My Story

For my first blog post, it made sense to give you a snapshot of my personal history and my journey to pursuing a career in art. I was born and raised in Pella, IA, a town known for Pella Windows, it’s Dutch history and tulip festivals, the largest working windmill in the USA, and apparently we also used to have the smallest Wal Mart in the continental United States (according to Jeopardy). I grew up in the same house from 0 to 18, a large victorian home that my parents kept true to the era. For elementary and middle school, I was homeschooled. My memories from that time involved a lot of making things on the floor of our craft rom, writing stories, drawing pictures of cats and dogs, and wearing those 90s legging with the heel strap. (As you can see a lot has changed…my leggings no longer have a heel strap.) I thought that when I grew up, I’d like to be a writer or an artist.

photo by Emily Farthing Art

photo by Emily Farthing Art

Fast forward to the end of high school, I was seriously considering attending the University of Iowa to double major in art and business. And then, I started to doubt myself, I decided there was no financial gain in that field, that I wasn’t a good enough artist.

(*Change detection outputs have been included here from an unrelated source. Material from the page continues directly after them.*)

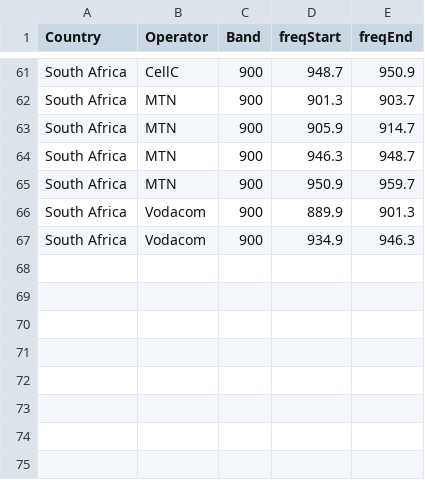
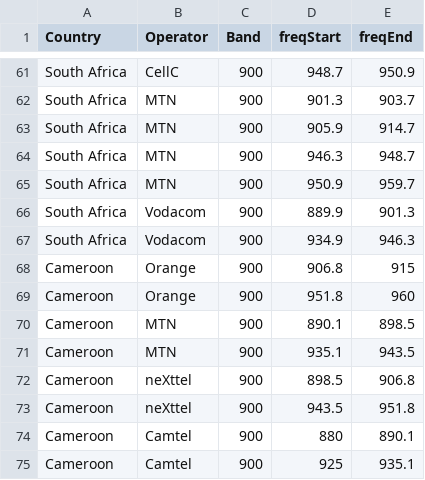
Before and after one commit to open-telecom-data/spectrum-assignments, a CSV file: 900MHz.csv, drawn as a sheet; only a part is shown, gaps mark what is left out.

```diff
--- a/900MHz.csv
+++ b/900MHz.csv
@@ -67 +67,9 @@ South Africa,Vodacom,900,889.9,901.3
 South Africa,Vodacom,900,934.9,946.3
+Cameroon,Orange,900,906.8,915
+Cameroon,Orange,900,951.8,960
+Cameroon,MTN,900,890.1,898.5
+Cameroon,MTN,900,935.1,943.5
+Cameroon,neXttel,900,898.5,906.8
+Cameroon,neXttel,900,943.5,951.8
+Cameroon,Camtel,900,880,890.1
+Cameroon,Camtel,900,925,935.1
```
Also changed, not shown: 1800MHz.csv, 1 other file.
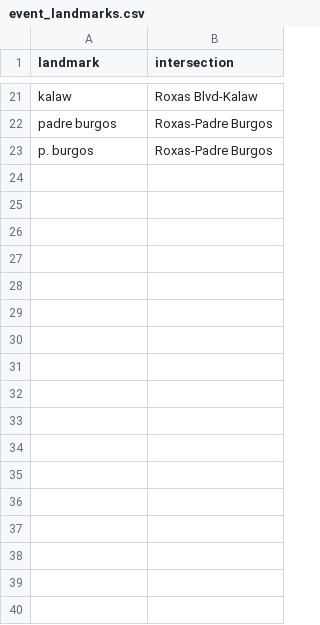
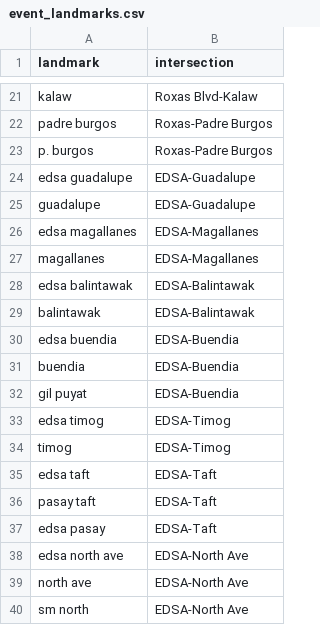
Before and after one commit to Traffic-Forecasting-Thesis-Group/ANTROUTE, a CSV file: traffic_system/configs/event_landmarks.csv, drawn as a sheet; only a part is shown, gaps mark what is left out; the diff names each change by its address in the sheet, - before the commit and + after, or states it on an @@ line.

```diff
--- a/traffic_system/configs/event_landmarks.csv
+++ b/traffic_system/configs/event_landmarks.csv
+row 24: edsa guadalupe | EDSA-Guadalupe
+row 25: guadalupe | EDSA-Guadalupe
+row 26: edsa magallanes | EDSA-Magallanes
+row 27: magallanes | EDSA-Magallanes
+row 28: edsa balintawak | EDSA-Balintawak
+row 29: balintawak | EDSA-Balintawak
+row 30: edsa buendia | EDSA-Buendia
+row 31: buendia | EDSA-Buendia
+row 32: gil puyat | EDSA-Buendia
+row 33: edsa timog | EDSA-Timog
+row 34: timog | EDSA-Timog
+row 35: edsa taft | EDSA-Taft
+row 36: pasay taft | EDSA-Taft
+row 37: edsa pasay | EDSA-Taft
+row 38: edsa north ave | EDSA-North Ave
+row 39: north ave | EDSA-North Ave
+row 40: sm north | EDSA-North Ave
```
Also changed, not shown: 3 other files.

I went to a community college, took some business classes, and decided I would apply to Iowa to major in finance. Yikes! I got accepted into the program…but then… I got a DUI and decided maybe going to a huge party school would not serve me well. So I took a few years off, worked and managed a coffee shop in Des Moines and started to make healthier life choices.

Once I decided I’d had enough of working food service, I did a yoga teacher training and went to Iowa State with a focus in Nutrition. I finished both programs, taught yoga for a few years, and then moved to Oregon. I decided that if I ended up working at another coffee shop and yoga studio in Eugene, I would spend some time working on art. About a year into my life in Eugene, I realized I was doing just that, managing another coffee shop and teaching yoga for a poverty wage, most of the time even less than minimum wage, and it wasn’t working for me. I started to do a little painting here and there. A friend directed me to the Artist’s Way. My partner, Jesse, pushed me to spend the time getting better at painting. The following summer, I quit the coffee shop to really dig deep into my art. I am still not a full-time artist although that’s my long-term goal. It’s really easy to keep procrastinating on the things we want, but I’ll tell you what, in the last year and a half, my art has improved 1000-fold, I had my first art show, and I am doing my first art festival this summer. If I hadn’t committed to this, I’d still be right where I was in 2017.

I guess the point of sharing this rambling story about my life is that our life story is not always a straight, neat path. For me, it was messy. I made a lot of mistakes (and continue to do so). I tried a lot of things only to find they weren’t for me. Through all of that, I’m learning to listen to what I really want, to trust in myself and the universe to support me, and to be grateful for all of the things that ARE going right.

For more on my inspiration, visit my about page.